[Exercise directions]
Locate every line in the records below that holds the word "final" and return each one.

** Opening Records provided block **

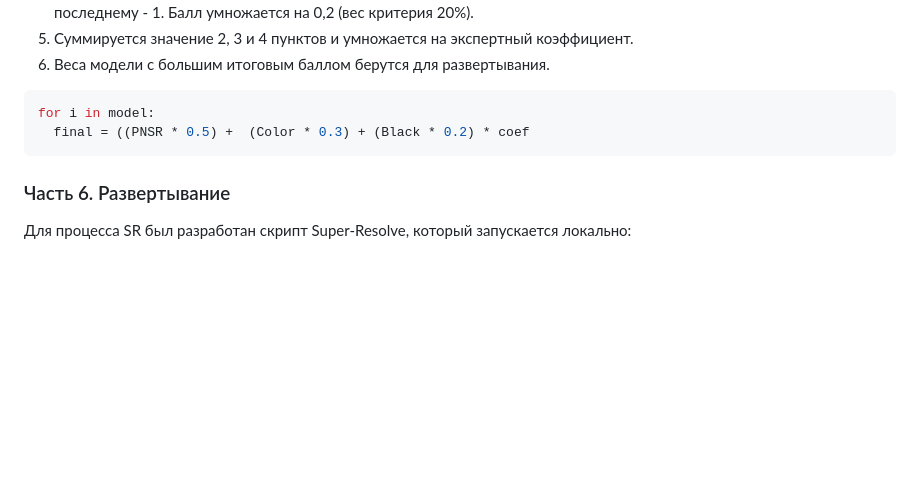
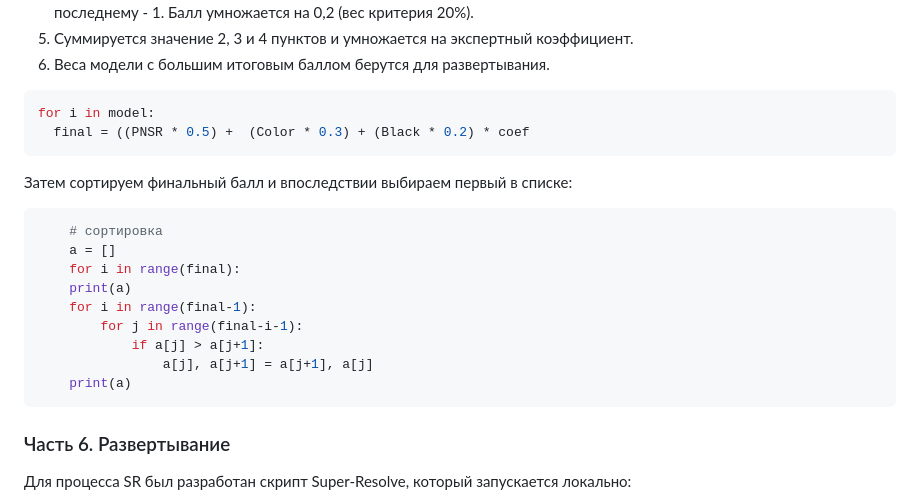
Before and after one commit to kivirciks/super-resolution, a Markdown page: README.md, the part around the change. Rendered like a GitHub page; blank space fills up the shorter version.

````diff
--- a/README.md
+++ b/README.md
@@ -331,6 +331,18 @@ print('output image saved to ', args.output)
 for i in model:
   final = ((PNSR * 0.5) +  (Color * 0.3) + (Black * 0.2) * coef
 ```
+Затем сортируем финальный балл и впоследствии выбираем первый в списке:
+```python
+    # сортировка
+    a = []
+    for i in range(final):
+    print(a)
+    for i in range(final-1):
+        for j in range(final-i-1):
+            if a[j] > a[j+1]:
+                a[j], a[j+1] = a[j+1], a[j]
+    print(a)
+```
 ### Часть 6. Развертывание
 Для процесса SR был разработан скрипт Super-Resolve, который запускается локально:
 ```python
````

** Closing Records provided block **
** Opening Records provided block **

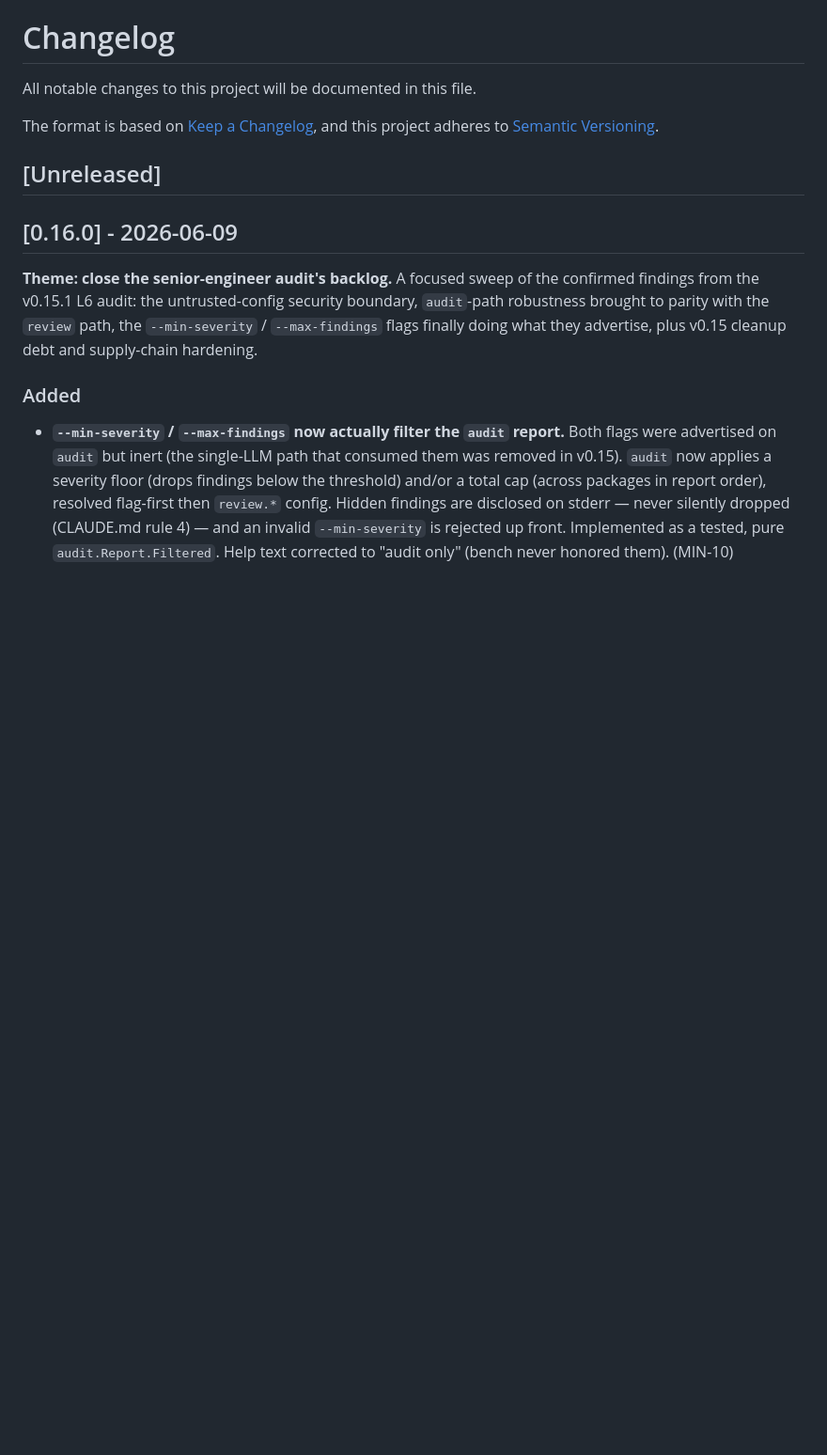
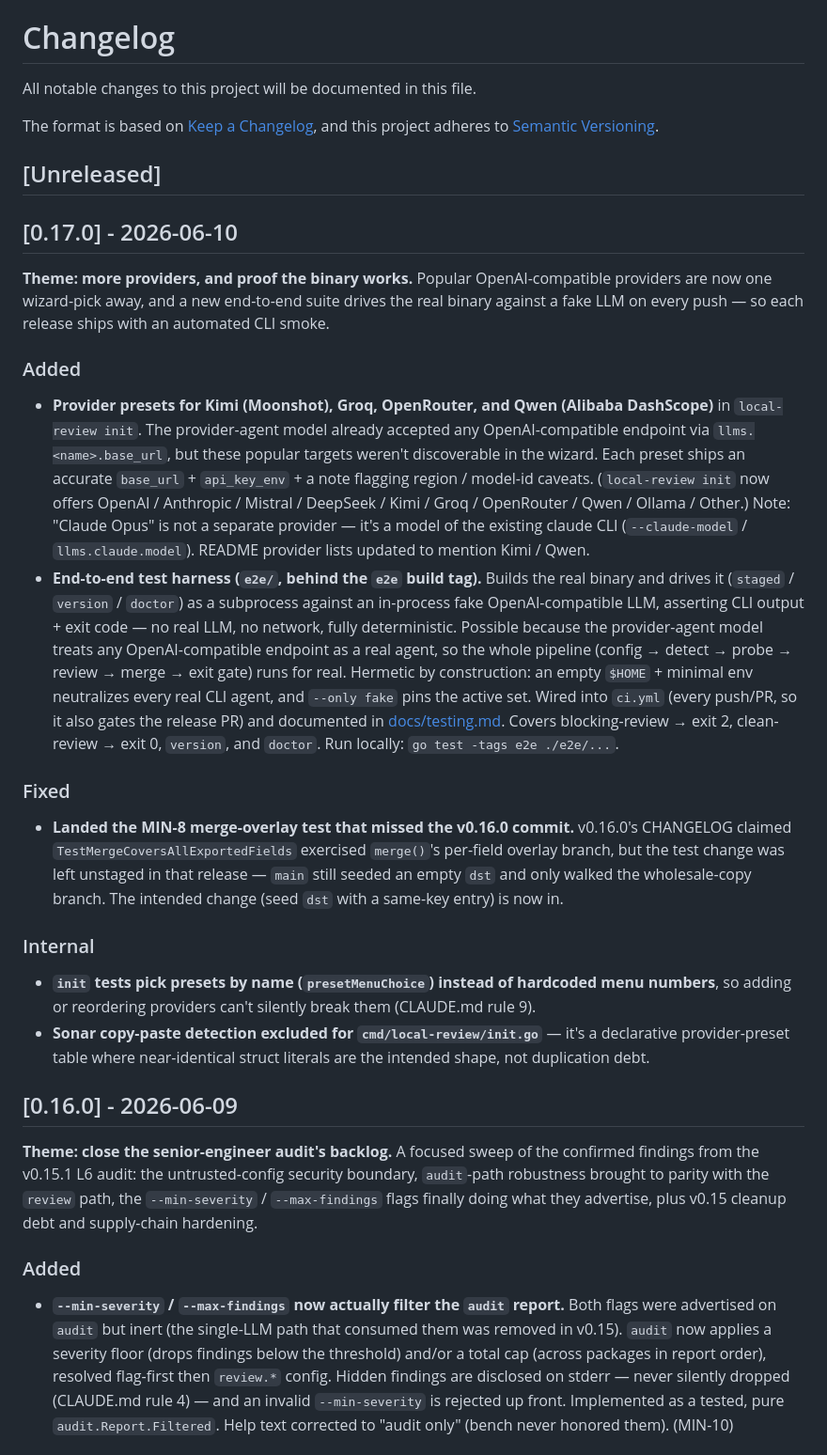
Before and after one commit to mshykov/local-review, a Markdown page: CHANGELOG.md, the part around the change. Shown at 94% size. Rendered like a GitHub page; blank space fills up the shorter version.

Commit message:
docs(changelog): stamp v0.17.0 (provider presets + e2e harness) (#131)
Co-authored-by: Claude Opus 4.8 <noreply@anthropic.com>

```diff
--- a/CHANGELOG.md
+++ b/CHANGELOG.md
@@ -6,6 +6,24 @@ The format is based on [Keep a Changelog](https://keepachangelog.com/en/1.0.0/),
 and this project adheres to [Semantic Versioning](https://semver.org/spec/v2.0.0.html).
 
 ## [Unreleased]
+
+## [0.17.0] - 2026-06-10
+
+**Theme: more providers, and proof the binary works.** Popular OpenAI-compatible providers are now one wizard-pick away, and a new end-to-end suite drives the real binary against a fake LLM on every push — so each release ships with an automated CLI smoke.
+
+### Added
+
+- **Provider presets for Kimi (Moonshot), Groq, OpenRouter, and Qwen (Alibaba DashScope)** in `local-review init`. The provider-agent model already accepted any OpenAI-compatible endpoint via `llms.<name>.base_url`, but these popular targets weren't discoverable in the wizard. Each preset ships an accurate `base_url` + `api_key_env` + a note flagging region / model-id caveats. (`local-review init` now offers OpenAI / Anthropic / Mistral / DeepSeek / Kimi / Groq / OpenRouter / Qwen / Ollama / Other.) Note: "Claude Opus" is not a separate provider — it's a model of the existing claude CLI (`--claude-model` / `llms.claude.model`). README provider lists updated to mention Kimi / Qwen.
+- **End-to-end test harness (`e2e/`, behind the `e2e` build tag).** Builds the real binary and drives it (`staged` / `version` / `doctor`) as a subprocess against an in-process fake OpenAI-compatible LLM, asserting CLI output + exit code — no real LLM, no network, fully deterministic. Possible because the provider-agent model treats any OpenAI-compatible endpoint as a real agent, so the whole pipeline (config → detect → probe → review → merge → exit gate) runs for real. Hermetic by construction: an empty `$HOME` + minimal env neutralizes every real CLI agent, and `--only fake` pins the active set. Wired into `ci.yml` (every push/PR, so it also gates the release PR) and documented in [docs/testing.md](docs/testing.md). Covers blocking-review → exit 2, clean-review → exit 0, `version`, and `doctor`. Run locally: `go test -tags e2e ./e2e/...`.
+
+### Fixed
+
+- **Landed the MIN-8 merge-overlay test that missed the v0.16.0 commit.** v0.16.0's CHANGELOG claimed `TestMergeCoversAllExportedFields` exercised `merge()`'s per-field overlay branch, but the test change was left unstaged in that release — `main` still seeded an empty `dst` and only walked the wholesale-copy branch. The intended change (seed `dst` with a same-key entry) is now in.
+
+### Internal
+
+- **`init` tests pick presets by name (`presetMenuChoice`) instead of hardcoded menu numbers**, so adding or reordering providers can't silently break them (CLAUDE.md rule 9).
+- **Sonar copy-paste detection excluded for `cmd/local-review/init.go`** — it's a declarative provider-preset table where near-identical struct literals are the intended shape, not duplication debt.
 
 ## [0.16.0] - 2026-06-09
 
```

** Closing Records provided block **

[Answer area]
   final = ((PNSR * 0.5) +  (Color * 0.3) + (Black * 0.2) * coef
+    for i in range(final):
+    for i in range(final-1):
+        for j in range(final-i-1):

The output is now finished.